More than 25,000 people have signed up for the London protest on Facebook.
Shadow Attorney General Shami Chakrabarti and Shadow Home Secretary Diane Abbott have addressed the crowd, and the singer Lily Allen is also due to speak.
Demonstrations are also taking place in Manchester, where about 3,000 people are taking part, Glasgow, Cardiff, Newcastle, Sheffield, Oxford and about 30 other cities and towns.
One protester in Leeds told BBC Look North:
“I think it is really hard to make sense of the extreme way in which Donald Trump seems to be taking forward the first few days of his presidency, and how even in America people are defying the courts which are saying no, Trump can’t do this.
“To me, if someone has the power to get into the minds of people to the extent where they will disobey the courts, then the whole world is in a really, really dangerous place.”
Clare Solomon, who helped organise the protest in Manchester, said peopled wanted “to show their disgust at a racist, sexist president.
“We think Theresa May is a disgrace for holding hands with him and inviting him for a state visit.”
Critics of Mr Trump’s policy have called it a “Muslim ban” – a charge his administration denies.
Mrs May, who visited the president in Washington last week, has faced heavy criticism for refusing several times to condemn the crackdown when asked during a visit to Turkey.
Downing Street issued a statement late on Saturday night saying that the prime minister “does not agree” with Mr Trump’s travel ban but that US immigration was a “matter for the government of the United States”.

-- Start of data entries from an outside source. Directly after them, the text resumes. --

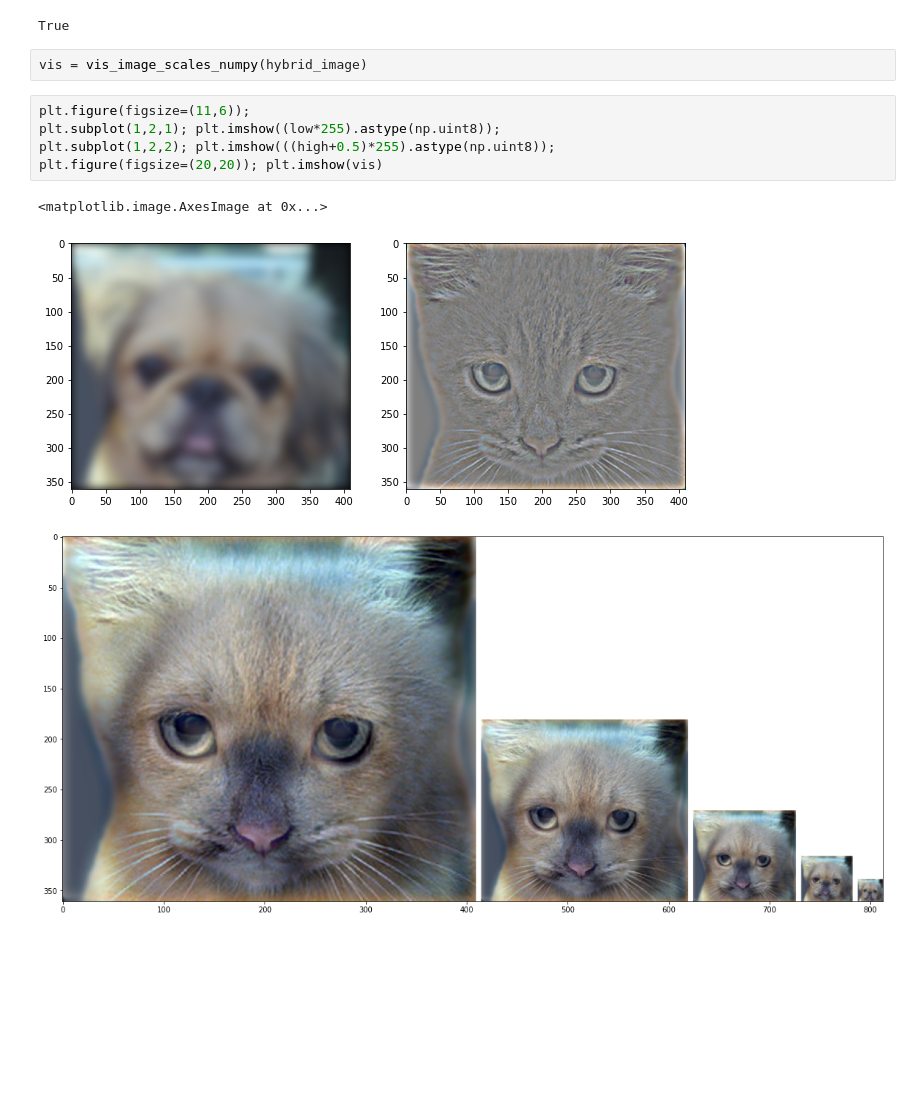
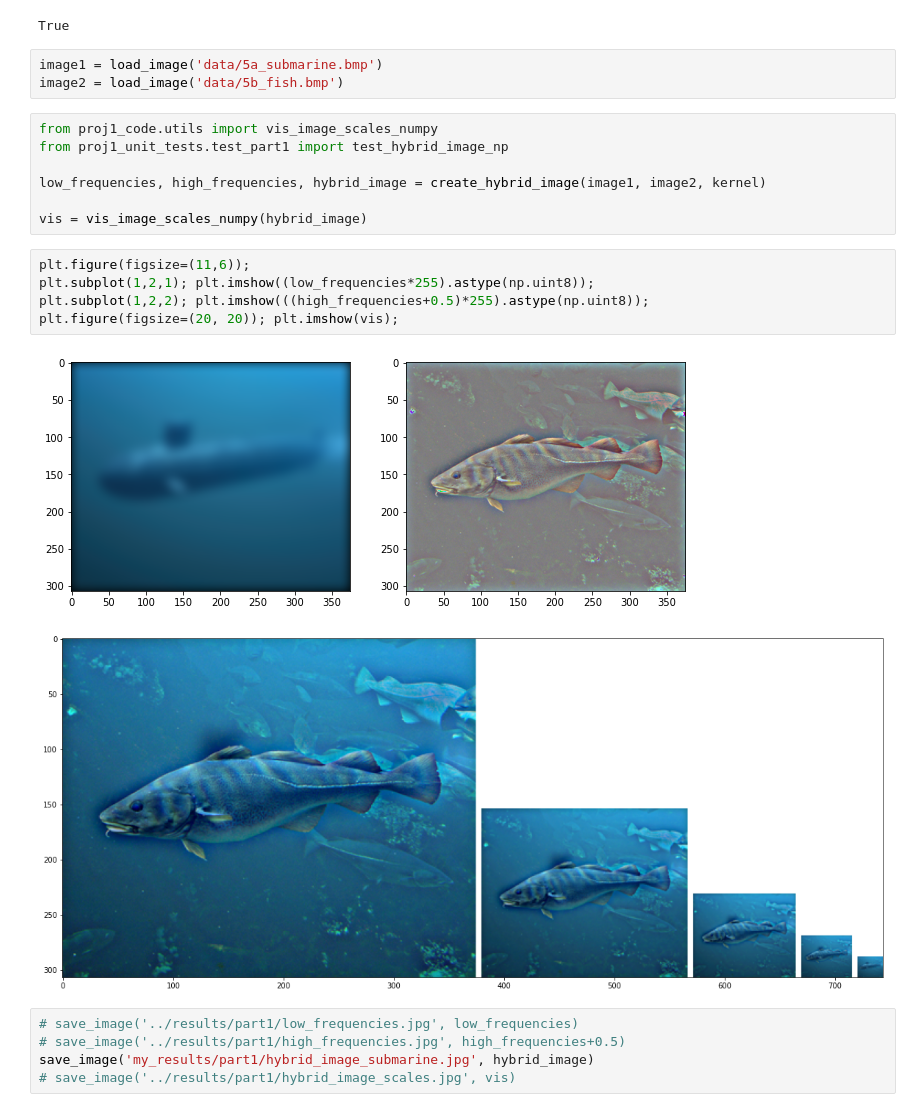
Before and after one commit to danielvelazquezl/convolution_n_hybrid_images, a Jupyter notebook: test_part1.ipynb, the cells around one changed output. Saved outputs shown, nothing was run; the diff lists cells and outputs as text; blank space fills up the shorter version.

```diff
--- a/test_part1.ipynb
+++ b/test_part1.ipynb
@@ -164,14 +164,26 @@ gt_hybrid_crop = np.array(
 np.allclose(hybrid_image[100:102,100:102,:], gt_hybrid_crop, atol=1e-3)
 # %% [output]
 True
-# %%
-vis = vis_image_scales_numpy(hybrid_image)
-# %%
-plt.figure(figsize=(11,6));
-plt.subplot(1,2,1); plt.imshow((low*255).astype(np.uint8));
-plt.subplot(1,2,2); plt.imshow(((high+0.5)*255).astype(np.uint8));
-plt.figure(figsize=(20,20)); plt.imshow(vis)
-# %% [output]
-<matplotlib.image.AxesImage at 0x...>
-[figure, removed]
-[figure, removed]
+# %%
+image1 = load_image('data/5a_submarine.bmp')
+image2 = load_image('data/5b_fish.bmp')
+# %%
+from proj1_code.utils import vis_image_scales_numpy
+from proj1_unit_tests.test_part1 import test_hybrid_image_np
+
+low_frequencies, high_frequencies, hybrid_image = create_hybrid_image(image1, image2, kernel)
+
+vis = vis_image_scales_numpy(hybrid_image)
+# %%
+plt.figure(figsize=(11,6));
+plt.subplot(1,2,1); plt.imshow((low_frequencies*255).astype(np.uint8));
+plt.subplot(1,2,2); plt.imshow(((high_frequencies+0.5)*255).astype(np.uint8));
+plt.figure(figsize=(20, 20)); plt.imshow(vis);
+# %% [output]
+[figure, added]
+[figure, added]
+# %%
+# save_image('../results/part1/low_frequencies.jpg', low_frequencies)
+# save_image('../results/part1/high_frequencies.jpg', high_frequencies+0.5)
+save_image('my_results/part1/hybrid_image_submarine.jpg', hybrid_image)
+# save_image('../results/part1/hybrid_image_scales.jpg', vis)
```
Also changed, not shown: 23 other files.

The Labour leader, Jeremy Corbyn, said Mr Trump “should not be welcomed to Britain while he abuses our shared values with his shameful Muslim ban and attacks on refugees’ and women’s rights”.